• **Work instructions**: Please find the lines in the following records that hold "turned", and copy them.

Collected data:
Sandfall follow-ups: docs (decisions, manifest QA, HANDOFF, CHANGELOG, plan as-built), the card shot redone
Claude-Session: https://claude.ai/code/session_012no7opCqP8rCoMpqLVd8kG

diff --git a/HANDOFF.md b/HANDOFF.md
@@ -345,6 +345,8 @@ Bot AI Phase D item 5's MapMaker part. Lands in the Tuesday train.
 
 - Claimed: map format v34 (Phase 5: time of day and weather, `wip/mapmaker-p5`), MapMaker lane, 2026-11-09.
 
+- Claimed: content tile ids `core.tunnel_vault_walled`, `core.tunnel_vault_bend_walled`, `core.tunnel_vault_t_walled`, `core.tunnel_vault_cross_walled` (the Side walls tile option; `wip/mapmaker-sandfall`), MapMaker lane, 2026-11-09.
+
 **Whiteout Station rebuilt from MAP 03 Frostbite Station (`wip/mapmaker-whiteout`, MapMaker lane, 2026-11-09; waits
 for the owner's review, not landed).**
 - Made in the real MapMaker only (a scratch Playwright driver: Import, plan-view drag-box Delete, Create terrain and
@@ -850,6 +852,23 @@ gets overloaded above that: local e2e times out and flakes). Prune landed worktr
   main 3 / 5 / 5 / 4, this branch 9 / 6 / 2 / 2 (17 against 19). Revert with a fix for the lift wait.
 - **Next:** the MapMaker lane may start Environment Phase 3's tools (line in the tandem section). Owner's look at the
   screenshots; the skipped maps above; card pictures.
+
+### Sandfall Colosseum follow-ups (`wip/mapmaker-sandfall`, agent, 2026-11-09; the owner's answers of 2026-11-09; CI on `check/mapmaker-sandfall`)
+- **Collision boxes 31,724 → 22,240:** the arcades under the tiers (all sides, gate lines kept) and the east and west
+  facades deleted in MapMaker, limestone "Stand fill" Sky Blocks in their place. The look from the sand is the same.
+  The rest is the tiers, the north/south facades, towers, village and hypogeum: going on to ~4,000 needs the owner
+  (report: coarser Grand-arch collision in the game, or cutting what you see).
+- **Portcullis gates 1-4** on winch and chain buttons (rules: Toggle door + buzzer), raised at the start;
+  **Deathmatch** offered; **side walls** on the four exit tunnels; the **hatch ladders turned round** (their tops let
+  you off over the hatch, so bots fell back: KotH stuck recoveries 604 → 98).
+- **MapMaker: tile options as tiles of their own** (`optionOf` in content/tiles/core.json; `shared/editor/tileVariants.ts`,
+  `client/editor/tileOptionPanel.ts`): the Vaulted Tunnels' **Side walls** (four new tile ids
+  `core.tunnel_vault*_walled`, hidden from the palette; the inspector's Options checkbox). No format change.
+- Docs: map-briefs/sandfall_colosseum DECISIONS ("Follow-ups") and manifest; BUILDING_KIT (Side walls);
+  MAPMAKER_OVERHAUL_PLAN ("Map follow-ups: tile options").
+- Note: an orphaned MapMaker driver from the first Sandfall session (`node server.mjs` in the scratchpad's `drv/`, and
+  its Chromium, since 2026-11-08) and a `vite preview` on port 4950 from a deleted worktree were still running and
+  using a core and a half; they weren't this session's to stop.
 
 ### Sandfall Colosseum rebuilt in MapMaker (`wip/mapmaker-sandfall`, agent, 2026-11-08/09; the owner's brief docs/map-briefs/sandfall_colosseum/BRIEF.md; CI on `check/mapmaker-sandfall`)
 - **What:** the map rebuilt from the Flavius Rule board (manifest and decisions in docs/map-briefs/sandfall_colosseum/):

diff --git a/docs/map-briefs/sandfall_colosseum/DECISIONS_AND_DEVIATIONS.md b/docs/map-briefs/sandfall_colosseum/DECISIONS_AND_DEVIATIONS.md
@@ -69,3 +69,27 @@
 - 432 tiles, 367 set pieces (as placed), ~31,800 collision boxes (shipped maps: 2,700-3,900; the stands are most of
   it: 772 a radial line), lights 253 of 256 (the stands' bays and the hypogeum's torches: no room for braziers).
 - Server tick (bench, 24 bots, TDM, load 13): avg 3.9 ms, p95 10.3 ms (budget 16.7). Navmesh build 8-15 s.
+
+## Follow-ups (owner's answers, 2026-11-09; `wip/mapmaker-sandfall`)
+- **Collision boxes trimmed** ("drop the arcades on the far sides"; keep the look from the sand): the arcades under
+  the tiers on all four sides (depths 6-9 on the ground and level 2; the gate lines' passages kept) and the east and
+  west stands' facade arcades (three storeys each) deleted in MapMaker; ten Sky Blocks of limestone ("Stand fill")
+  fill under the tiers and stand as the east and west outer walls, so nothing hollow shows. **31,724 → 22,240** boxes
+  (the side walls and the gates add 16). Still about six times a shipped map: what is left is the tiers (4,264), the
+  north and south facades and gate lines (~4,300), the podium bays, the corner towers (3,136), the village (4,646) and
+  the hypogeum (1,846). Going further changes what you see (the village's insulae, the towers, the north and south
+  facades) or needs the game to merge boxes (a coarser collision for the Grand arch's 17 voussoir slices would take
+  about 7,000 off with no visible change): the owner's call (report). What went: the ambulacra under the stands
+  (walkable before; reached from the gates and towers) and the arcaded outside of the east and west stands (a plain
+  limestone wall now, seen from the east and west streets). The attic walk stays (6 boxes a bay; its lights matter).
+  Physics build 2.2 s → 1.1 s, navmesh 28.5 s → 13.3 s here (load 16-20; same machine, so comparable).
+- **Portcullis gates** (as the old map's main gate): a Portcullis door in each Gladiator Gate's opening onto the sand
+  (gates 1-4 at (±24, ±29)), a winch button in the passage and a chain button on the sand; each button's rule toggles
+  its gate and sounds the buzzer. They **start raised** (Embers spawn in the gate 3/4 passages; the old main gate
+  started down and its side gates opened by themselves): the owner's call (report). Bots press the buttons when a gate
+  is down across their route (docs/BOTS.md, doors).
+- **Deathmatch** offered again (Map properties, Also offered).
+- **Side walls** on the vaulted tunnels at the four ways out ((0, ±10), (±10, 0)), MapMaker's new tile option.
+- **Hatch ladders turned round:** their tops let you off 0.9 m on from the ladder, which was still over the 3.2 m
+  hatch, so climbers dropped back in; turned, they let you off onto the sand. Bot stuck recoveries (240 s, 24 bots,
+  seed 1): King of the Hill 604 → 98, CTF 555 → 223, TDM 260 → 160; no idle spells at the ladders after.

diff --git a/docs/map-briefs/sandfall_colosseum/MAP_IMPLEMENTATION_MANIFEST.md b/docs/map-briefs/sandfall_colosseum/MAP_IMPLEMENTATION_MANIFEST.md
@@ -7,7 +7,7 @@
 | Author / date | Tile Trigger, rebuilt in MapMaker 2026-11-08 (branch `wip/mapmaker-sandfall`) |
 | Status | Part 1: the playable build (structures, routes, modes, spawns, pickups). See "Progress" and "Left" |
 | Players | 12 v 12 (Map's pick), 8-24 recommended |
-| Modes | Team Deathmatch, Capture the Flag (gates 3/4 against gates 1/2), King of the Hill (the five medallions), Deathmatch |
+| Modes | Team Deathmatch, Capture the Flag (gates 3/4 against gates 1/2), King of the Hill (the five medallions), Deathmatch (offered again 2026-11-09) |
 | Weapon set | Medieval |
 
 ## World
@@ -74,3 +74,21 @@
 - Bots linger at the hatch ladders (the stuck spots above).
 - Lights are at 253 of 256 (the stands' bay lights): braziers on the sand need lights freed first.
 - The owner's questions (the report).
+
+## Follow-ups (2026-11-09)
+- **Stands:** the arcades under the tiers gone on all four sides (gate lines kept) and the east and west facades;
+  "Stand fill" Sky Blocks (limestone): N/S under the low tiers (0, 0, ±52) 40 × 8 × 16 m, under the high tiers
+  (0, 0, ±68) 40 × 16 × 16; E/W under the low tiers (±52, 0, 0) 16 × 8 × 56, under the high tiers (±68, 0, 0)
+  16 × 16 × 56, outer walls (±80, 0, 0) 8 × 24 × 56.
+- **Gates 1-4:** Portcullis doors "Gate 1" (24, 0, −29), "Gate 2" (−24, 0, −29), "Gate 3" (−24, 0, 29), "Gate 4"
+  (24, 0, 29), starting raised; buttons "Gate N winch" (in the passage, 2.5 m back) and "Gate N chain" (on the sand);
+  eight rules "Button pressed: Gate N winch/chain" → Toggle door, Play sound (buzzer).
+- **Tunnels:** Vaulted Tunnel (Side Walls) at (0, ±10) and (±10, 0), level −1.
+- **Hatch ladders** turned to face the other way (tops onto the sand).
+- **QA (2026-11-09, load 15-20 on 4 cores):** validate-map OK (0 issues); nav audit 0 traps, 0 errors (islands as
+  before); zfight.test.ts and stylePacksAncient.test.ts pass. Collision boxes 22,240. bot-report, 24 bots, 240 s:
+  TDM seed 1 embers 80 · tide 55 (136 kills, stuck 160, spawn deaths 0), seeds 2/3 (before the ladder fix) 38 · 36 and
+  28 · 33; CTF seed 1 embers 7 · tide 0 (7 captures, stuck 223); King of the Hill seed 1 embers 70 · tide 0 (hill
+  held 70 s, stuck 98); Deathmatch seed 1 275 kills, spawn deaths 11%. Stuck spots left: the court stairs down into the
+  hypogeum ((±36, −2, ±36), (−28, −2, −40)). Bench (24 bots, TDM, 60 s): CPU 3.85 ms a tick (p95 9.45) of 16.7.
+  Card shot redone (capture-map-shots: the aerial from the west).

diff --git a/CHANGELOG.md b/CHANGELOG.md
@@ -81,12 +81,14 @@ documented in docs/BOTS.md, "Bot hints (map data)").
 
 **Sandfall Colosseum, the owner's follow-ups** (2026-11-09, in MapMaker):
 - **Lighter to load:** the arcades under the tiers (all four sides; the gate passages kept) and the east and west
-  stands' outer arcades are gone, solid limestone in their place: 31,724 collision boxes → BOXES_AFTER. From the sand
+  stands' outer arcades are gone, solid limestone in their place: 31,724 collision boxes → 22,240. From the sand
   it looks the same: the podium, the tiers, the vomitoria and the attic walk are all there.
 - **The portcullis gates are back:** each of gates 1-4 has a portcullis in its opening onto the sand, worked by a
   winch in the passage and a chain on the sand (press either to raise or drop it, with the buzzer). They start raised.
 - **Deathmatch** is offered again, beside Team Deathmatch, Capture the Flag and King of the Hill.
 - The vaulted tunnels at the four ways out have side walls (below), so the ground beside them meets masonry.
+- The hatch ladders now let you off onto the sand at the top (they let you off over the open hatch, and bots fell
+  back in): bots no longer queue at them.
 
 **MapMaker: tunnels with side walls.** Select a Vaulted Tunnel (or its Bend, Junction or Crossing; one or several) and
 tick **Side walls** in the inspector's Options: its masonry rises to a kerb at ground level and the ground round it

• **Response for this exercise**:
+  **Deathmatch** offered; **side walls** on the four exit tunnels; the **hatch ladders turned round** (their tops let
+- **Hatch ladders turned round:** their tops let you off 0.9 m on from the ladder, which was still over the 3.2 m
+  hatch, so climbers dropped back in; turned, they let you off onto the sand. Bot stuck recoveries (240 s, 24 bots,
+- **Hatch ladders** turned to face the other way (tops onto the sand).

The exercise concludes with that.